Liz Meszaros, MDLinx | February 28, 2017
In patients with basal-like breast cancer, pentraxin-3 (PTX3), an inflammatory mediator that helps the immune system fight bacteria and viruses, may play an important role in supporting the growth of cancer cells—in which it is present as well, according to researchers from Beth Israel Deaconess Medical Center (BIDMC), Boston, MA. Their findings are published in the journal Science Signaling.
Previously, researchers have shown that the phosphoinositide 3-kinase (PI3K) pathway is overactive in basal-like breast cancer. This pathway regulates many vital cellular functions, such as growth, migration, and metabolism, and is often “hijacked” by cancer cells. Blocking the pathway, however, has not been beneficial in these patients, because the cancer cells activate other pathways feeding off of the PI3K pathway.
Antoine Karnoub, PhD, an assistant professor of pathology at the Cancer Center Beth Israel Deaconess Medical Center (BIDMC), and fellow researchers studied the genes regulated by over-activated PI3K in cells through gene expression experiments in breast cancer cells with overactive PI3K and compared them with non-cancerous cells.
The PI3K pathway, they found, maintains tight control over certain genes that are involved in inflammatory reactions, most notably, the PTX3 gene, which codes for the PTX3 protein and which in turn comes into play in local and systemic inflammation.
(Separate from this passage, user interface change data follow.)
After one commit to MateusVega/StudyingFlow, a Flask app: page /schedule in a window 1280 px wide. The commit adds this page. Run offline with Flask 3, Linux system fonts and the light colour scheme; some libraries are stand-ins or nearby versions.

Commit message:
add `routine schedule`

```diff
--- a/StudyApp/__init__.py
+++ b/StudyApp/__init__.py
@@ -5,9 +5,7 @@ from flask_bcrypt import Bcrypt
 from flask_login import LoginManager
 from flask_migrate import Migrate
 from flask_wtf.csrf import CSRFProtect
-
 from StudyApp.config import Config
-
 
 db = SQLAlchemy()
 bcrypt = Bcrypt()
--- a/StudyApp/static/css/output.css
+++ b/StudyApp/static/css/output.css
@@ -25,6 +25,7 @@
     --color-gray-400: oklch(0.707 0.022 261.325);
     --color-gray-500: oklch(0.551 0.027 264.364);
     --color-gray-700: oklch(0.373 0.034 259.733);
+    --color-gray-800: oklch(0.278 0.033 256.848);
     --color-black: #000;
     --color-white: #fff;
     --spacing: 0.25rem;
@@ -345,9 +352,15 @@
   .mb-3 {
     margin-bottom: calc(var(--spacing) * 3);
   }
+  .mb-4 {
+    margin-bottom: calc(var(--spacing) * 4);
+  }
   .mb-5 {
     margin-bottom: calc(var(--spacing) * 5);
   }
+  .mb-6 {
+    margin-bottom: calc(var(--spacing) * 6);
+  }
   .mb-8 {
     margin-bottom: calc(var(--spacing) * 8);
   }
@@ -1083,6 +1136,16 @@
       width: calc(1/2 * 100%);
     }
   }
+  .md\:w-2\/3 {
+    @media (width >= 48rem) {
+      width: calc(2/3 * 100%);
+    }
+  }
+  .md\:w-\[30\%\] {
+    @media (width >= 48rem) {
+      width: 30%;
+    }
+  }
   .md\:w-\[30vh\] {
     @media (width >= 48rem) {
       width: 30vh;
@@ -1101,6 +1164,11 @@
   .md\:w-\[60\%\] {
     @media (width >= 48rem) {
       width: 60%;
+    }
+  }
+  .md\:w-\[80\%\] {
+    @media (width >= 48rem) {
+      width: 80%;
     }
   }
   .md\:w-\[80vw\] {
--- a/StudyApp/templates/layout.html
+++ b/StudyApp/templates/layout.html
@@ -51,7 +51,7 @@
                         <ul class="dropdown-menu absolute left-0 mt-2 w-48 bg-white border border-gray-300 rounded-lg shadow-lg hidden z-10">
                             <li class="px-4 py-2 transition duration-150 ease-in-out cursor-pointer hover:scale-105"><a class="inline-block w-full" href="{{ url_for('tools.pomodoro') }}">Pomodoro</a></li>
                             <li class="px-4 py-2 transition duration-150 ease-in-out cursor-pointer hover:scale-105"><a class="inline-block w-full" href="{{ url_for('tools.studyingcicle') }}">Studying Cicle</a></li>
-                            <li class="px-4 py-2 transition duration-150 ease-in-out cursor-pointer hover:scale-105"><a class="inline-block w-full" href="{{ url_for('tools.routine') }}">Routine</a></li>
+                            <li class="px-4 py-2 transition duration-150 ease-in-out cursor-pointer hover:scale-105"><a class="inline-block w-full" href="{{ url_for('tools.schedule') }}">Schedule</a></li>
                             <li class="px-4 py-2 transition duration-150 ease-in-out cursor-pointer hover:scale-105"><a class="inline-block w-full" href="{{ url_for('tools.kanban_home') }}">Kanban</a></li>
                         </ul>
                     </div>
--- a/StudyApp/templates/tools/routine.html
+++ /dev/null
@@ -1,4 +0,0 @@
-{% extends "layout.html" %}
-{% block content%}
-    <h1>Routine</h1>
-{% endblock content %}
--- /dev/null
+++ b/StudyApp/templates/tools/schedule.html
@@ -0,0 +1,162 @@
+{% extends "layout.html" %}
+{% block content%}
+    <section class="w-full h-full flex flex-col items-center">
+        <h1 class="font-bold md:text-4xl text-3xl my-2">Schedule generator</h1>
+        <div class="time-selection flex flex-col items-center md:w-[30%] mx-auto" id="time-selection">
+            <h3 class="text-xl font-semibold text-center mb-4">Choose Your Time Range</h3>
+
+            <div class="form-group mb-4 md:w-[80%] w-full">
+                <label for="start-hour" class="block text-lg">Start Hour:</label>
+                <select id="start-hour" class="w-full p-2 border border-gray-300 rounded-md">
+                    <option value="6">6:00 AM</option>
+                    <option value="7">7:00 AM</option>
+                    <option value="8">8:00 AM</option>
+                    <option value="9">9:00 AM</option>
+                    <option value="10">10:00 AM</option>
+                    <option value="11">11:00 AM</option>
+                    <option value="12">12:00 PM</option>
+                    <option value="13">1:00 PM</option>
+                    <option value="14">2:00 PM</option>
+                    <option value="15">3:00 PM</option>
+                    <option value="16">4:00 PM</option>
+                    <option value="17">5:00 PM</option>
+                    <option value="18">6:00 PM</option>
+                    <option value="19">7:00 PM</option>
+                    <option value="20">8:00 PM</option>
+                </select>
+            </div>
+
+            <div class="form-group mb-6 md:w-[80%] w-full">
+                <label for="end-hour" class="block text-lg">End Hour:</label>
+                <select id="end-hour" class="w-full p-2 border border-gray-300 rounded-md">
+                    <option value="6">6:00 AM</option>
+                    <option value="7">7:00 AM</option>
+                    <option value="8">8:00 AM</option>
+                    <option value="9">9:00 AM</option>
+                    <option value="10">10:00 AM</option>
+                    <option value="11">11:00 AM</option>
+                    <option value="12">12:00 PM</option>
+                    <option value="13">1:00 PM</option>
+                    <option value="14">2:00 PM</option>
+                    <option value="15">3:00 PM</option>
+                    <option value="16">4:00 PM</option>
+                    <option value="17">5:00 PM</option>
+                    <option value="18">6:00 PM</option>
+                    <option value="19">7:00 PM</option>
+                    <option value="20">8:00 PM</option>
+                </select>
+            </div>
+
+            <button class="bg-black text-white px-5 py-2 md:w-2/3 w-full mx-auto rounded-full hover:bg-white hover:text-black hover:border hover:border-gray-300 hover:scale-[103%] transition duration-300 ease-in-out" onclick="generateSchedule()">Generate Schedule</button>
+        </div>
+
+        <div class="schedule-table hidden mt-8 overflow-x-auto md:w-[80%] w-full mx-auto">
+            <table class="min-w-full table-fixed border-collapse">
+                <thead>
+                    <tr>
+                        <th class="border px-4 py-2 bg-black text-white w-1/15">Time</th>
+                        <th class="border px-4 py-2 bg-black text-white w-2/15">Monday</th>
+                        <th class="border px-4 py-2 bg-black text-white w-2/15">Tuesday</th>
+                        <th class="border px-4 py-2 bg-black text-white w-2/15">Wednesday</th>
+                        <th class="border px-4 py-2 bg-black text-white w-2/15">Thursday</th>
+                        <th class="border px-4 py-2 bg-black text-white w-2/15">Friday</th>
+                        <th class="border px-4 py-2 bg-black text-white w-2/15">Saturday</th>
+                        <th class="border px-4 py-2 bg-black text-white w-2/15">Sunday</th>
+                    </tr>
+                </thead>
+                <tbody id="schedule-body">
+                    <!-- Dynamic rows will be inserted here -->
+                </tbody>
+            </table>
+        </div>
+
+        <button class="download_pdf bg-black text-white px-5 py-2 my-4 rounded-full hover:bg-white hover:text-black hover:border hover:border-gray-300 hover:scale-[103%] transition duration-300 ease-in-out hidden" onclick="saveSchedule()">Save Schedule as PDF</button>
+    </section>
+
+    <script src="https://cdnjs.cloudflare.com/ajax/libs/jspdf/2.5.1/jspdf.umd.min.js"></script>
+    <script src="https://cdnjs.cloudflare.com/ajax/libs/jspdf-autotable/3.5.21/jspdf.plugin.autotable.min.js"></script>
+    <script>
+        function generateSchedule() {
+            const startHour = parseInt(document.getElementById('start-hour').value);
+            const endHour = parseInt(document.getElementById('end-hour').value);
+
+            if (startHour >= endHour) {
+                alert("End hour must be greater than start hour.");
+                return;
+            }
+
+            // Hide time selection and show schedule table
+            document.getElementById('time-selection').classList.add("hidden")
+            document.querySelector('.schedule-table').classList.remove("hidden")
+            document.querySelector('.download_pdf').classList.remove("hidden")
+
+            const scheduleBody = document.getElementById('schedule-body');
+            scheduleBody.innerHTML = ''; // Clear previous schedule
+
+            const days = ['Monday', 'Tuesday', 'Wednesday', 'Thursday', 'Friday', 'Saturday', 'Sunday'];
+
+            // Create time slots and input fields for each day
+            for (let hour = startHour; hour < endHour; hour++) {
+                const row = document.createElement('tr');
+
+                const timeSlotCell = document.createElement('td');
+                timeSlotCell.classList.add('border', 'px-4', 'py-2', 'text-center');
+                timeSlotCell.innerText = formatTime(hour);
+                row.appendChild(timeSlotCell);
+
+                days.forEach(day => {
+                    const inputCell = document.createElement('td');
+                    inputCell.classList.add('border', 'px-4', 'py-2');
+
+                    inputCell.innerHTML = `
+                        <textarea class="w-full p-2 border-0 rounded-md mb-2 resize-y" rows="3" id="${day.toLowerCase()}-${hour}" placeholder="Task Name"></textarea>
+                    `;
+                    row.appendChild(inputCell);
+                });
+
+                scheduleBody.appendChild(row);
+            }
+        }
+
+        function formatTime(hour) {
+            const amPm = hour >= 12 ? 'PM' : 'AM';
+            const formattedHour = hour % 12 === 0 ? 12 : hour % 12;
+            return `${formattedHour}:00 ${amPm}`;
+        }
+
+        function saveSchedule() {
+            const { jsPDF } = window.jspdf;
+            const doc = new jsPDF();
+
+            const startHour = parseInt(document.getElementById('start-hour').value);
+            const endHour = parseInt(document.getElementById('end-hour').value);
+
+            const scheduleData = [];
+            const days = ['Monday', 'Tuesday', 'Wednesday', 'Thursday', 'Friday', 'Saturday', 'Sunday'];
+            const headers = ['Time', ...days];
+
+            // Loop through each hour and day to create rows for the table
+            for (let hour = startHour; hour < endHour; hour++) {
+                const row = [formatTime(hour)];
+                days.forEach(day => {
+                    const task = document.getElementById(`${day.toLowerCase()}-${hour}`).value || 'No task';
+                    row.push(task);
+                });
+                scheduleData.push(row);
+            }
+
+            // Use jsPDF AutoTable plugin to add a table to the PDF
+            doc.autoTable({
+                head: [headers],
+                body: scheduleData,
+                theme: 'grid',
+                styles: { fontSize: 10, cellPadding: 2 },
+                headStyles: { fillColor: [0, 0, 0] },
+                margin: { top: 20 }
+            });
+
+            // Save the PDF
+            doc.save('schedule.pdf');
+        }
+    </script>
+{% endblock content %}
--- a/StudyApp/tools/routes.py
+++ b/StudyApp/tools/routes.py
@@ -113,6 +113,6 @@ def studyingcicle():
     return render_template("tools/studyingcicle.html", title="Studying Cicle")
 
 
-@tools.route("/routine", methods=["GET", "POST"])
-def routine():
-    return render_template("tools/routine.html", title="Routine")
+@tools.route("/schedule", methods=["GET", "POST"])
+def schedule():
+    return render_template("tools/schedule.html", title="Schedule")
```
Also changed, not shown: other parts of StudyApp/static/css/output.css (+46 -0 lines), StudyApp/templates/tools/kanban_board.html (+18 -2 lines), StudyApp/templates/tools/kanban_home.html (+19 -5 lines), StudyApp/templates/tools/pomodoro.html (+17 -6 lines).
Using PI3K pathway inhibitors, they assessed PTX3 expression, and demonstrated the connection of PTX3 to the PI3K pathway. They also did so through associating PTX3 expression with PI3K activation status.
In breast cancer cells, Dr. Karnoub and colleagues analyzed the function of PTX3, which they found gives cells the capacity to grow as spheres, stimulates the expression of cells markers tied to tumor formation, and are necessary for growth-promoting activities via the PI3K pathway.
“We found that this inflammatory mediator, which otherwise helps the immune system fight bacteria and viruses, is abundantly produced by cancer cells and that it exerts critical activities in supporting their growth,” said Dr. Karnoub. “We have also established that this mediator is an important component of the tumor-driving pathway that is activated in these subtypes of breast cancers.”
These researchers also found that the expression of PTX3 in cancer cells was a strong prognostic indicator for worse survival.
New therapies based on the inhibition of PTX3 may, in the future, provide new avenues for the diagnosis of basal-like breast cancer, one of the deadliest forms of cancer that is usually only detected after reaching advanced stages. Poor outcomes are seen in patients in whom chemotherapy and radiation are unsuccessful.
But, according to Dr. Karnoub, many unknowns remain about PTX3, including the possibility that cancer cells could—as they do under other circumstances such as PI3K pathway blockade—develop ways to work around its inhibition.
“Indeed, we still do not know how it acts on the cancer cells, and whether it exerts additional activities on neighboring non-cancer cells within tumors,” he noted. “We also don’t know why PTX3 is so exclusively expressed in these basal-like breast cancers and not other subtypes.”
This work was supported by the Howard Hughes Medical Institute International Student Research Fellowship, American Cancer Society Postdoctoral Fellowship, NIH grant R35CA197684, NCI Breast SPORE P50-CA58223-09A1, RO1-CA148761, NIH grant CA177910, Sidney Kimmel Foundation, Komen Foundation for the Cure, and the Department of Defense Breast Cancer Research Program.